If Southeast Tennessee sportsmen want the chance to talk to wildlife officials face-to-face, they will have an easy opportunity May 23-24.
That’s when the Tennessee Fish and Wildlife Commission will convene at Bryan College in Dayton. The TFWC is composed of 13 members appointed by the Governor and the Legislature in staggered terms. They serve as the governing body over the Tennessee Wildlife Resources Agency, setting all regulations governing hunting and fishing in Tennessee. The regulatory body meets most often in Nashville but occasionally moves its meetings to other parts of the state. This month it is Dayton’s turn.
SHARE YOUR OPINION
At the April meeting, TWRA staff biologists shared their 2017-2018 hunting season recommendations with commissioners. Now the Agency is soliciting public comments on those proposed regulations. All the proposed regulations changes can be found here. Comments may be submitted by email to: email@example.com. Please include “Hunting Season Comments” on the subject line of emailed submissions. Or send regular mail to 2017-18 Hunting Season Comments, TWRA, Wildlife Division, P.O. Box 40747, Nashville, TN 37204. The official public comment period will close after May 15. You can also contact individual commissioners.
Most observers agree, however, that personal appearances by sportsmen at TFWC carry great weight. Just like any sales pitch, it is very easy to ignore an e-mail or letter. It is much harder to ignore a persuasive argument when the salesperson, (you) is looking the customer (wildlife commissioners) in the eye.
While there are always several topics of interest, TWRA biologists recommended no major changes for any of the upcoming hunting seasons. The primary item of interest this year concerns a regulation that was NOT recommended for change.
Last year wildlife commissioners changed the legal definition of an antlered deer. For decades a deer wasn’t legally defined as a buck – counting against a hunter’s bag limit – unless it had antlers a minimum of three inches long. But commissioners changed that definition last year, defining a buck as any deer that had any hard antler protruding through the hairline.
HOW IT WORKS
If you want to share your opinion, and can only attend one day of the two-day meeting, you probably want to be there on Tuesday, May 23. The first day is technically “Committee Meetings,” and that is when the majority of any public discussion takes place on various issues. Even though only a few selected commission members are on each committee, every commissioner sits in on every committee meeting and hears all discussion.
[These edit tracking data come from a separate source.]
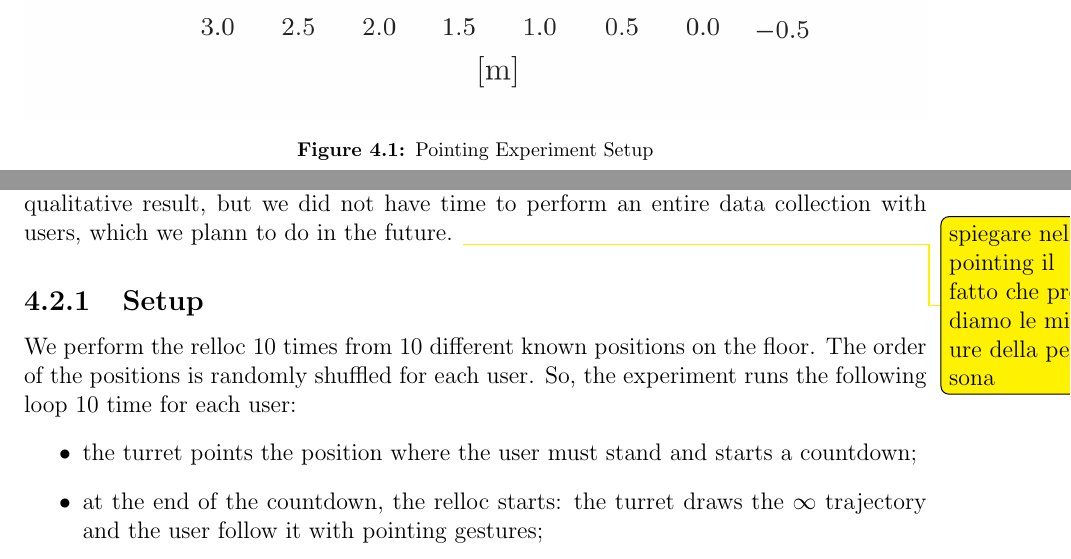
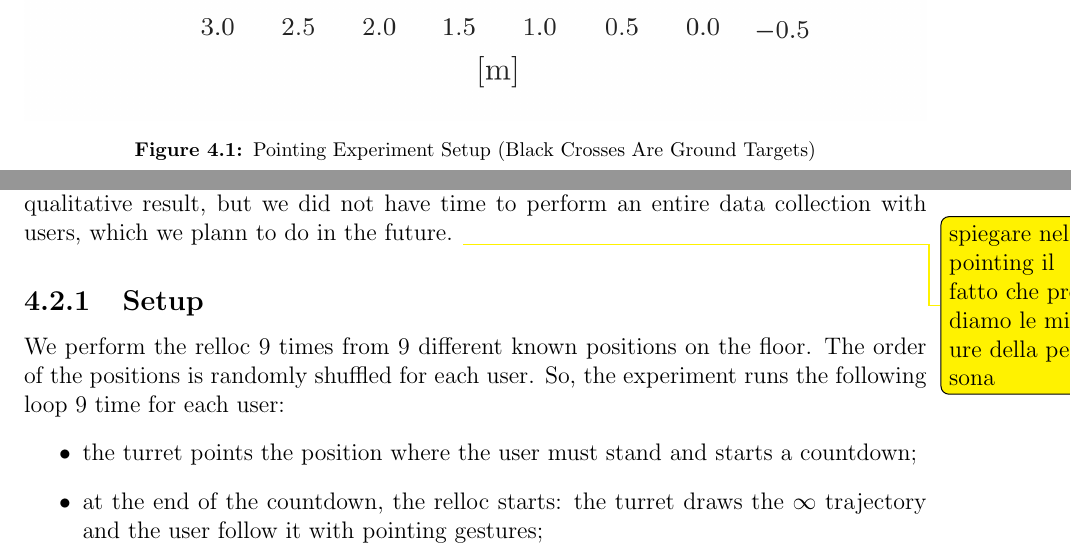
Before and after one commit to Gabry993/Master_Thesis, a LaTeX thesis (MS-Thesis.tex, which reads Chapters/Chapter4.tex): two parts of pages 44 and 47 of 65, joined at a grey line, cut at the place of the change. Compiled offline with pdfLaTeX.

Commit message:
Updates from ShareLaTeX

```diff
--- a/Chapters/Chapter4.tex
+++ b/Chapters/Chapter4.tex
@@ -5,7 +5,7 @@ In this chapter describe the two main experiments we built to collect data and a
 \begin{figure}
 	\centering
 	\includegraphics[width=\textwidth]{img/pointingExpSetup.png}%
-	\caption{Pointing Experiment Setup}
+	\caption{Pointing Experiment Setup (Black Crosses Are Ground Targets)}
 	\label{fig:pointingExpSetup}
 \end{figure}
 We place the turret and three ground targets in known positions. The user is placed in front of the second target, oriented perpendicularly to the line connecting the targets. Figure \ref{fig:pointingExpSetup} shows that setup. The relative localization between the human and the turret is known a priori, so we are not performing any relloc. The user is wearing the IMU and we are collecting his pointing data.\\
@@ -51,7 +51,7 @@ This demonstrates that real-time feedback is a key component for our system. Thi
 For that experiment we will describe the setup and the goal, but will provide only results obtained with the first turret model, which heavily influenced the results with its limited performance. We have also experimented a bit with the second turret obtaining better qualitative result, but we did not have time to perform an entire data collection with users, which we plann to do in the future.
 \todo{spiegare nel pointing il fatto che prendiamo le misure della persona}
 \subsection{Setup}
-We perform the relloc 10 times from 10 different known positions on the floor. The order of the positions is randomly shuffled for each user. So, the experiment runs the following loop 10 time for each user:
+We perform the relloc 9 times from 9 different known positions on the floor. The order of the positions is randomly shuffled for each user. So, the experiment runs the following loop 9 time for each user:
 \begin{itemize}
     \item the turret points the position where the user must stand and starts a countdown;
     \item at the end of the countdown, the relloc starts: the turret draws the $\infty$ trajectory and the user follow it with pointing gestures;
```
Also changed, not shown: Chapters/Chapter4.tex (6 more changed lines).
Members of the public are generally allowed the opportunity to address the commission at this time, usually with a three-minute time limit. Afterwards only the select committee members vote on what its recommendation will be to the full commission.
The second day of the meeting is when ALL commissioners formally vote. In most cases there is relatively little discussion on day two and commissioners just vote “Aye” or “Nay.” There may be an opportunity for the public to speak before the vote, however it is often a moot point because most commissioners have already made up their minds.
Tennessee’s Sunshine Law says, “the formation of public policy and decisions is public business and shall not be conducted in secret.” On the nights following TFWC committee meetings, it is doubtful that there are any votes or decision-making that violates Sunshine Law provisions. However, on day two when the full commission makes formal votes, it is often very clear to observers that commissioners know full well which way a vote is going to go. If sportsmen want to have any influence, they are best to make their pitch on day one of the meeting because day two is often simply a rubber stamp process.
The majority of TFWC are voice votes versus roll call votes, which means commissioners rarely must declare their opinion publically. On a voice vote, a bunch of commissioners simply exclaim “Aye.” Then when the chairperson calls for “Nays,” everybody sits there silent – even those who might be opposed often stay silent because they know they’re in the minority and voting out loud will make no difference… except the news releases can say, “by a unanimous vote, the commission did such and such.”
It is a very rare day when the chairperson calls for a roll call vote, forcing each commissioner to openly declare his or her position on a sensitive or controversial subject. But it can happen – and in my opinion, should happen much more often than it does.
Other matters on the commission’s May agenda will be continued discussion on turkey bag limits. It will also consider a plan to establish standardized opening dates for the various bear seasons and hunt zones. TWRA has standardized opening dates for many other game species’ seasons. Various changes are also recommended on wildlife management areas, public hunting areas, and national wildlife refuges.